From the moment the plan was revealed, the Government has been in fear of a largely eurosceptic response, given the initial rejection of the most recent European referenda on the Nice and Lisbon treaties.
At one point the Finance Minister, Michael Noonan, stated that if a referendum was required as part of the ratification process, the outcome of the referendum would be interpreted as a vote on continued Irish membership of the euro.
As a further inducement for ratification, the fiscal treaty includes a clause that only EU member states that have ratified the treaty will be able to request emergency funding from the ESM.
This means that Ireland, Greece, Portugal and probably Cyprus, Italy and Spain will be required to ratify the treaty if they wish to continue receiving emergency loans from the euro area's monetary fund.
There are four key elements of note in the fiscal treaty:
- The establishment of a 'Golden Rule' to ensure budgetary discipline.

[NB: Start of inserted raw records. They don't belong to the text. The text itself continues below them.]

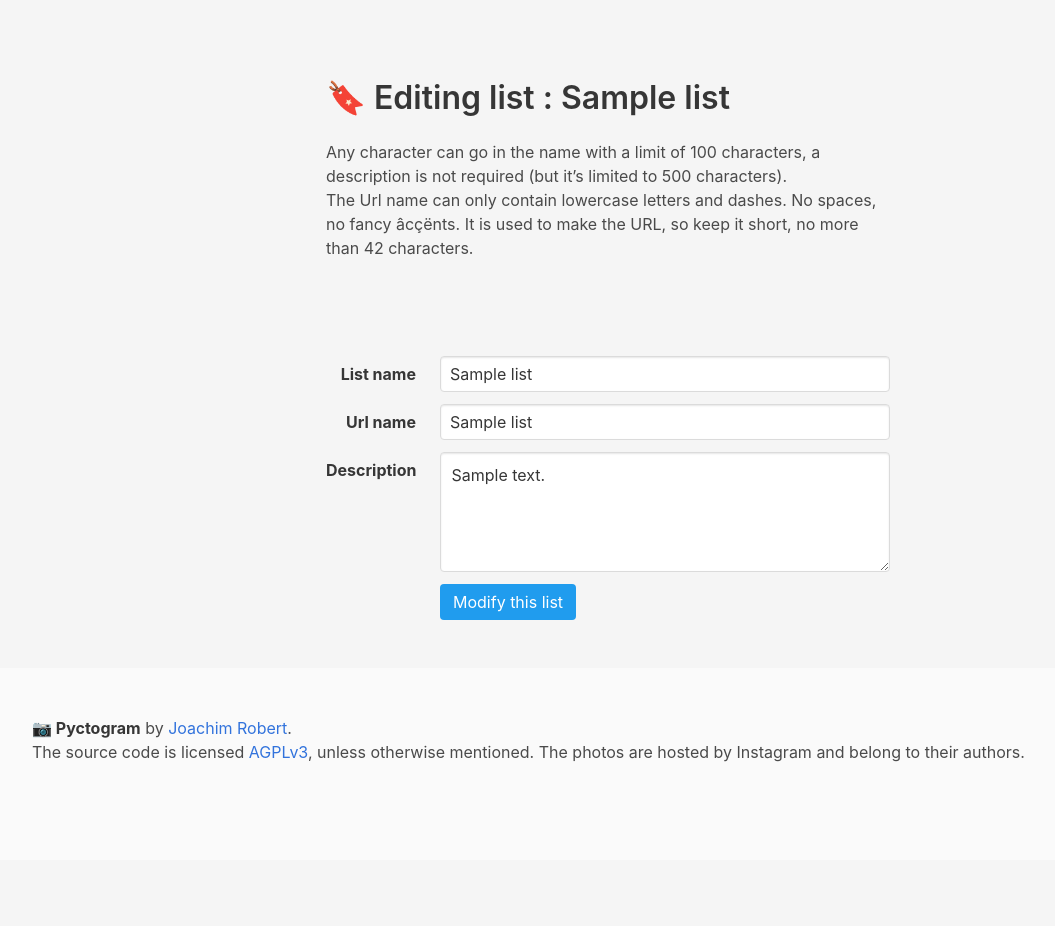
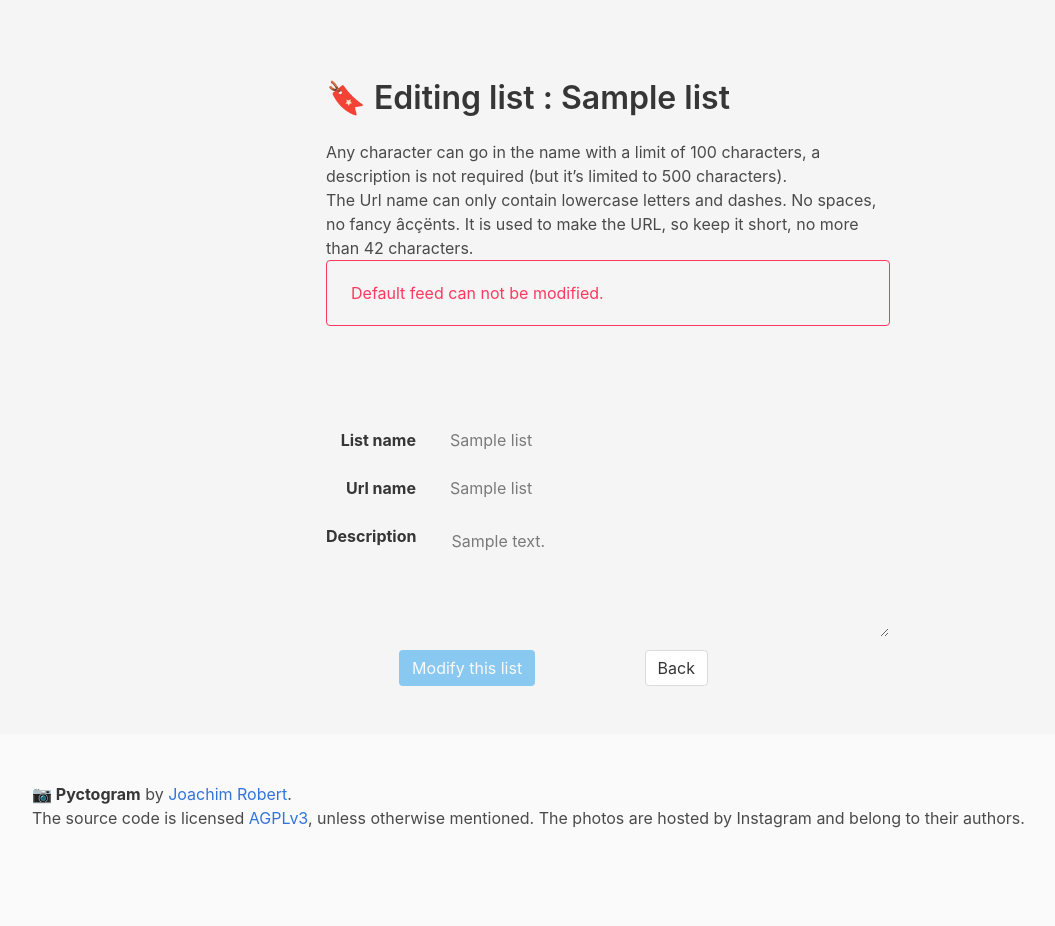
Before and after one commit to joachimesque/Pyctogram, a Flask app: a page that uses pyctogram/templates/lists/edit.html in a window 1280 px wide. Shown: the part 64-990 px from the top of the page, without its empty margins (32-1087 px from the left). Before the commit the page ends 826 px from the top, so only its background shows below. Run offline with Flask 2, Linux system fonts and the light colour scheme; a user stored in the database is signed in; tables that the repository leaves empty hold one stand-in row (values such as "Sample post").

Commit message:
default feed can not be modified

```diff
--- a/pyctogram/feed/list.py
+++ b/pyctogram/feed/list.py
@@ -132,6 +132,10 @@ def list_edit(shortname):
         abort(404)
 
     if request.method == 'POST':
+        if request.form['cancel'] == 'cancel':
+            return redirect(url_for('list.list_accounts',
+                                    shortname=the_list.shortname))
+
         returned_list, errors = forms.check_list_form(
             request_form=request.form)
 
--- a/pyctogram/templates/lists/accounts.html
+++ b/pyctogram/templates/lists/accounts.html
@@ -5,10 +5,12 @@
     <h1 class="title is-marginless level-left">
       {% block title %}{{ the_list.longname }}{% endblock %}
     </h1>
+    {% if not the_list.is_default %}
     <div class="level-right buttons">
       <a href="{{ url_for('list.list_edit', shortname = the_list.shortname) }}" class="button is-small is-info is-outlined">Edit</a>
       <a href="{{ url_for('list.list_delete', shortname = the_list.shortname) }}" class="button is-small is-danger is-outlined">Delete</a>
     </div>
+    {% endif %}
   </div>
 
   <p>{{ the_list.description }}</p>
--- a/pyctogram/templates/lists/edit.html
+++ b/pyctogram/templates/lists/edit.html
@@ -7,6 +7,9 @@
 
   <p>Any character can go in the name with a limit of 100 characters, a description is not required (but it’s limited to 500 characters).<br>The Url name can only contain lowercase letters and dashes. No spaces, no fancy âcçënts. It is used to make the URL, so keep it short, no more than 42 characters.</p>
 
+  {% if list.is_default %}
+  <p class="notification is-danger">Default feed can not be modified.</p>
+  {% endif %}
 {% endblock %}
 
 {% block content %}
@@ -19,7 +22,7 @@
     <div class="field-body">
       <div class="field">
         <p class="control is-expanded">
-          <input id="list_name" name="list_name" class="input{% if errors is defined and errors.longname is defined %} is-danger{% endif %}" type="text" value="{{ list.longname }}">
+          <input id="list_name" name="list_name" class="input{% if errors is defined and errors.longname is defined %} is-danger{% endif %}" type="text" value="{{ list.longname }}" disabled={{ list.is_default }}>
         </p>
         {% if errors is defined and errors.longname is defined %}
         <p class="help is-danger">
@@ -37,7 +40,7 @@
     <div class="field-body">
       <div class="field">
         <p class="control is-expanded">
-          <input id="list_name" name="list_name" class="input{% if errors is defined and errors.shortname is defined %} is-danger{% endif %}" type="text" value="{{ list.shortname }}">
+          <input id="list_name" name="list_name" class="input{% if errors is defined and errors.shortname is defined %} is-danger{% endif %}" type="text" value="{{ list.shortname }}" disabled={{ list.is_default }}>
         </p>
         {% if errors is defined and errors.shortname is defined %}
         <p class="help is-danger">
@@ -55,7 +58,7 @@
     <div class="field-body">
       <div class="field">
         <p class="control is-expanded">
-          <textarea id="list_description" name="list_description" class="textarea{% if errors is defined and errors.description is defined %} is-danger{% endif %}">{{ list.description }}</textarea>
+          <textarea id="list_description" name="list_description" class="textarea{% if errors is defined and errors.description is defined %} is-danger{% endif %}" disabled={{ list.is_default }}>{{ list.description }}</textarea>
         </p>
         {% if errors is defined and errors.description is defined %}
         <p class="help is-danger">
@@ -73,12 +76,23 @@
     <div class="field-body">
       <div class="field">
         <div class="control">
-          <button class="button is-info" type="submit">
+          <button class="button is-info" type="submit" disabled={{ list.is_default }}>
             Modify this list
           </button>
         </div>
       </div>
     </div>
+    {% if list.is_default %}
+    <div class="field-body">
+      <div class="field">
+        <div class="control">
+          <button class="button" type="submit" name="cancel" value="cancel">
+            Back
+          </button>
+        </div>
+      </div>
+    </div>
+    {% endif %}
   </div>
 </form>
 
--- a/pyctogram/templates/lists/feed.html
+++ b/pyctogram/templates/lists/feed.html
@@ -8,10 +8,12 @@
     <h1 class="title is-marginless level-left">
       {{ the_list.longname }}
     </h1>
+    {% if not the_list.is_default %}
     <div class="level-right buttons">
       <a href="{{ url_for('list.list_edit', shortname = the_list.shortname) }}" class="button is-small is-info is-outlined">Edit</a>
       <a href="{{ url_for('list.list_delete', shortname = the_list.shortname) }}" class="button is-small is-danger is-outlined">Delete</a>
     </div>
+    {% endif %}
   </div>
 
   <p>{{ the_list.description }}</p>
```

- The policing of the Golden Rule at national level through so-called 'debt brakes'.
- The policing of national budgetary control at supranational level through a stricter excessive deficit procedure, including legal penalties and control by the European Court of Justice.
- New institutional architecture for euro area governance.
A referendum would have been required if the Government decided to introduce a debt brake into the national Constitution.
The Golden Rule stipulates that a general government's structural deficit should not be greater than 0.5 per cent for countries that have a debt-to-GDP ratio of over 60 per cent, and not greater than 1.0 per cent for countries whose debt is below this mark.
However, the debt brake has been described as "the only real innovation" in the fiscal treaty, as it is the only provision that will lack an enforcement mechanism if the treaty is not ratified.
In order to prevent deliberate or careless drift away from the numerical benchmarks laid down in the treaty, states that ratify will be required to implement the 'debt brakes'.
Under the treaty, each state will have the option of whether the debt brake should be part of the constitution or whether it should be adopted in an act of parliament.
This 'option' was specifically designed to allow states such as Ireland and Finland to avoid complex constitutional amendment procedures.
The fiscal treaty is designed as an insurance policy for 'core' euro area states, and Germany in particular, on the loans provided to the 'periphery' states.
If the treaty is adopted and ratified by at least all euro area states, there is a chance that it may provide Germany with the political capital to consider crisis resolution measures.
Such measures include increasing the lending capacity of the European Monetary Fund, or issuing collectively guaranteed eurobonds, as proposed by IMF managing director Christine Lagarde.
Last week it was reported that Germany was pulling back from its demand for constitutional limits on debt and deficits, a move that will make it easier for the Government to avoid a referendum on the pact.